• **Supplied material**:
────────
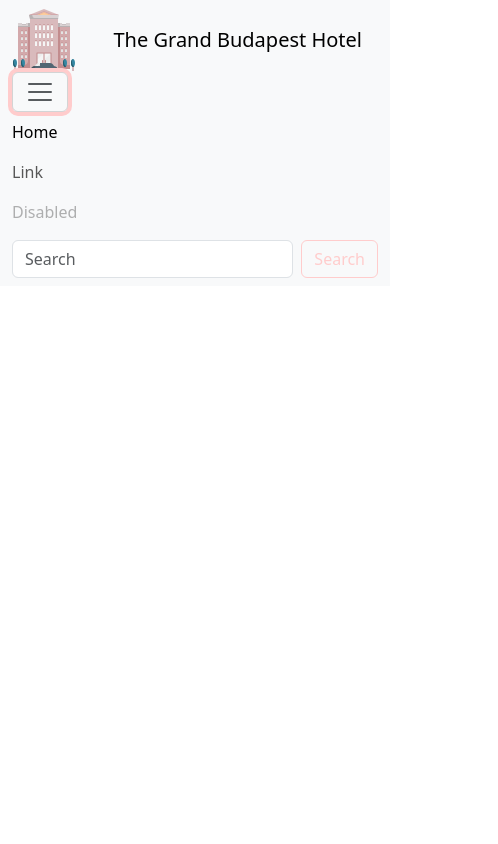
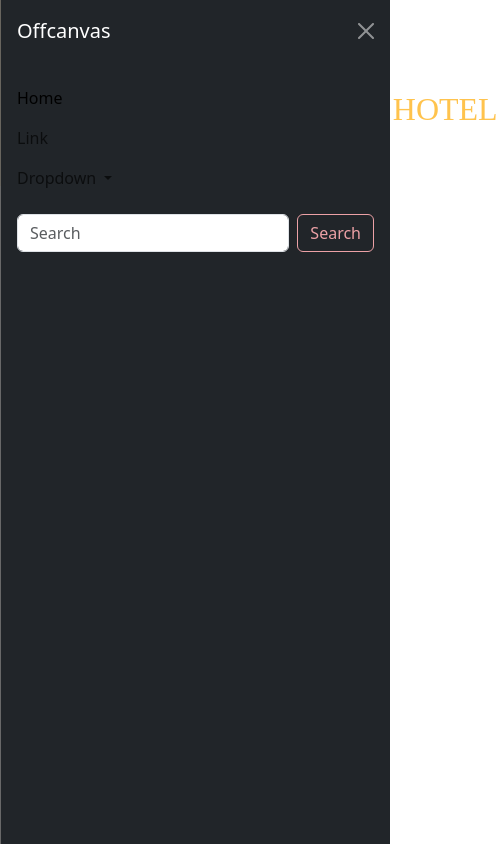
Before and after one commit to srijitdotexe/Self-Project-1--Grand-Budapest-Hotel-, a plain HTML site: page index.html in a window 390 px wide. Both pictures are taken after a click on the button "Toggle navigation". Shown: the whole page, 498 px wide, since content can reach past the window. Drawn offline with nearby package versions, Linux system fonts and the light colour scheme; a web font is replaced by a local one.

Commit message:
changed thrice

```diff
--- a/index.html
+++ b/index.html
@@ -4,45 +4,95 @@
     <meta charset="UTF-8" />
     <meta name="viewport" content="width=device-width, initial-scale=1.0" />
     <title>The Grand Budapest Hotel</title>
+    <link rel="preconnect" href="https://fonts.googleapis.com">
+    <link rel="preconnect" href="https://fonts.gstatic.com" crossorigin>
+    <link href="https://fonts.googleapis.com/css2?family=Port+Lligat+Slab&display=swap" rel="stylesheet">
     <link
       href="https://cdn.jsdelivr.net/npm/bootstrap@5.3.0/dist/css/bootstrap.min.css"
       rel="stylesheet"
       integrity="sha384-9ndCyUaIbzAi2FUVXJi0CjmCapSmO7SnpJef0486qhLnuZ2cdeRhO02iuK6FUUVM"
       crossorigin="anonymous"
     />
-    <link rel="preconnect" href="https://fonts.googleapis.com" />
-    <link rel="preconnect" href="https://fonts.gstatic.com" crossorigin />
-    <link
-      href="https://fonts.googleapis.com/css2?family=Beau+Rivage&display=swap"
-      rel="stylesheet"
-    />
-    <link rel="stylesheet" href="./styles.css">
+    <link rel="stylesheet" href="./styles.css" />
   </head>
   <body>
     <!-- NAVBAR -->
-    <nav class="navbar navbar-expand-md navbar-light fixed-top bg-light">
+    <nav
+      class="navbar navbar-expand-lg navbar-light bg-light"
+      aria-label="Offcanvas navbar large" id="navbar"
+    >
       <div class="container-fluid">
-        <img src="./Assets/Images/hotel.png" alt="Logo">
-        <a class="navbar-brand" href="#">The Grand Budapest Hotel</a>
-        <button class="navbar-toggler" type="button" data-bs-toggle="collapse" data-bs-target="#navbarCollapse" aria-controls="navbarCollapse" aria-expanded="false" aria-label="Toggle navigation">
+        <a href="#" class="col-12-md"><img src="./Assets/Images/logo.png" alt="Logo" id="logo"></a>
+        <a class="navbar-brand" href="#">THE GRAND BUDAPEST HOTEL</a>
+        <button
+          class="navbar-toggler"
+          type="button"
+          data-bs-toggle="offcanvas"
+          data-bs-target="#offcanvasNavbar2"
+          aria-controls="offcanvasNavbar2"
+          aria-label="Toggle navigation"
+        >
           <span class="navbar-toggler-icon"></span>
         </button>
-        <div class="collapse navbar-collapse" id="navbarCollapse">
-          <ul class="navbar-nav me-auto mb-2 mb-md-0">
+        <div
+          class="offcanvas offcanvas-end text-bg-dark"
+          tabindex="-1"
+          id="offcanvasNavbar2"
+          aria-labelledby="offcanvasNavbar2Label"
+        >
+          <div class="offcanvas-header">
+            <h5 class="offcanvas-title" id="offcanvasNavbar2Label">
+              Offcanvas
+            </h5>
+            <button
+              type="button"
+              class="btn-close btn-close-white"
+              data-bs-dismiss="offcanvas"
+              aria-label="Close"
+            ></button>
+          </div>
+          <div class="offcanvas-body">
+            <ul class="navbar-nav justify-content-end flex-grow-1 pe-3">
               <li class="nav-item">
                 <a class="nav-link active" aria-current="page" href="#">Home</a>
               </li>
               <li class="nav-item">
                 <a class="nav-link" href="#">Link</a>
               </li>
-            <li class="nav-item">
-              <a class="nav-link disabled">Disabled</a>
+              <li class="nav-item dropdown">
+                <a
+                  class="nav-link dropdown-toggle"
+                  href="#"
+                  role="button"
+                  data-bs-toggle="dropdown"
+                  aria-expanded="false"
+                >
+                  Dropdown
+                </a>
+                <ul class="dropdown-menu">
+                  <li><a class="dropdown-item" href="#">Action</a></li>
+                  <li><a class="dropdown-item" href="#">Another action</a></li>
+                  <li>
+                    <hr class="dropdown-divider" />
+                  </li>
+                  <li>
+                    <a class="dropdown-item" href="#">Something else here</a>
                   </li>
                 </ul>
-          <form class="d-flex" role="search">
-            <input class="form-control me-2" id="" type="search-txt" placeholder="Search" aria-label="Search">
-            <button class="btn btn-outline-danger" id="search-btn" type="submit">Search</button>
+              </li>
+            </ul>
+            <form class="d-flex mt-3 mt-lg-0" role="search">
+              <input
+                class="form-control me-2"
+                type="search"
+                placeholder="Search"
+                aria-label="Search"
+              />
+              <button class="btn btn-outline-danger" type="submit">
+                Search
+              </button>
             </form>
+          </div>
         </div>
       </div>
     </nav>
--- a/styles.css
+++ b/styles.css
@@ -1,41 +1,37 @@
-<<<<<<< HEAD
 .navbar-brand{
     margin-left: 16px;
-    font-family: 'Beau Rivage', cursive;
-    font-weight: bolder;
-    font-size: 2.5rem;
+    font-family: 'Port Lligat Slab', serif;
+    font-size: 2rem;
+    color: #ffc34d;
+
 }
+#logo{
 
-#navbar-collapse{
-    justify-content: flex-end;
-}
-
-#search-txt{
-    border: 10% solid #ffcccc;
+    height: 4.5rem;
 }
 
 .btn-outline-danger {
-    --bs-btn-color: #ffcccc;
-    --bs-btn-border-color: #ffcccc;
+    --bs-btn-color: #eca1a6;
+    --bs-btn-border-color: #eca1a6;
     --bs-btn-hover-color: #fff;
-    --bs-btn-hover-bg: #ffcccc;
-    --bs-btn-hover-border-color: #ffcccc;
+    --bs-btn-hover-bg: #eca1a6;
+    --bs-btn-hover-border-color: #eca1a6;
     --bs-btn-focus-shadow-rgb: 220,53,69;
     --bs-btn-active-color: #fff;
-    --bs-btn-active-bg:#ffcccc;
-    --bs-btn-active-border-color: #ffcccc;
+    --bs-btn-active-bg:#eca1a6;
+    --bs-btn-active-border-color: #eca1a6;
     --bs-btn-active-shadow: inset 0 3px 5px rgba(0, 0, 0, 0.125);
-    --bs-btn-disabled-color: #ffcccc;
+    --bs-btn-disabled-color: #eca1a6;
     --bs-btn-disabled-bg: transparent;
-    --bs-btn-disabled-border-color: #ffcccc;
+    --bs-btn-disabled-border-color: #eca1a6;
     --bs-gradient: none;
 }
 
 .navbar-toggler{
-    color: #ffcccc;
-=======
-section{
-    background-image: url(./Assets/Images/TGBH.png);
-    height: 50rem;
->>>>>>> 5e886e2ce27bd67a8acb4825ad66e99af80e12be
+    color: #eca1a6;
 }
+
+.navbar{
+    /* background-color: #ffe6e6 !important; */
+    background-color: #fff7e6 !important;
+}
```
Also changed, not shown: Assets/Images/hotelgb-removebg-preview.png (added), Assets/Images/hotelgb.jpg (added), Assets/Images/logo.png (added), Assets/Images/thumb_gb.jpg (added). Lines whose indentation alone changed are shown as unchanged.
────────
• **Your goal**: Lines that hold the word "brand" are the ones to copy from the entries above.

• **Task solution**:
-        <a class="navbar-brand" href="#">The Grand Budapest Hotel</a>
+        <a class="navbar-brand" href="#">THE GRAND BUDAPEST HOTEL</a>
 .navbar-brand{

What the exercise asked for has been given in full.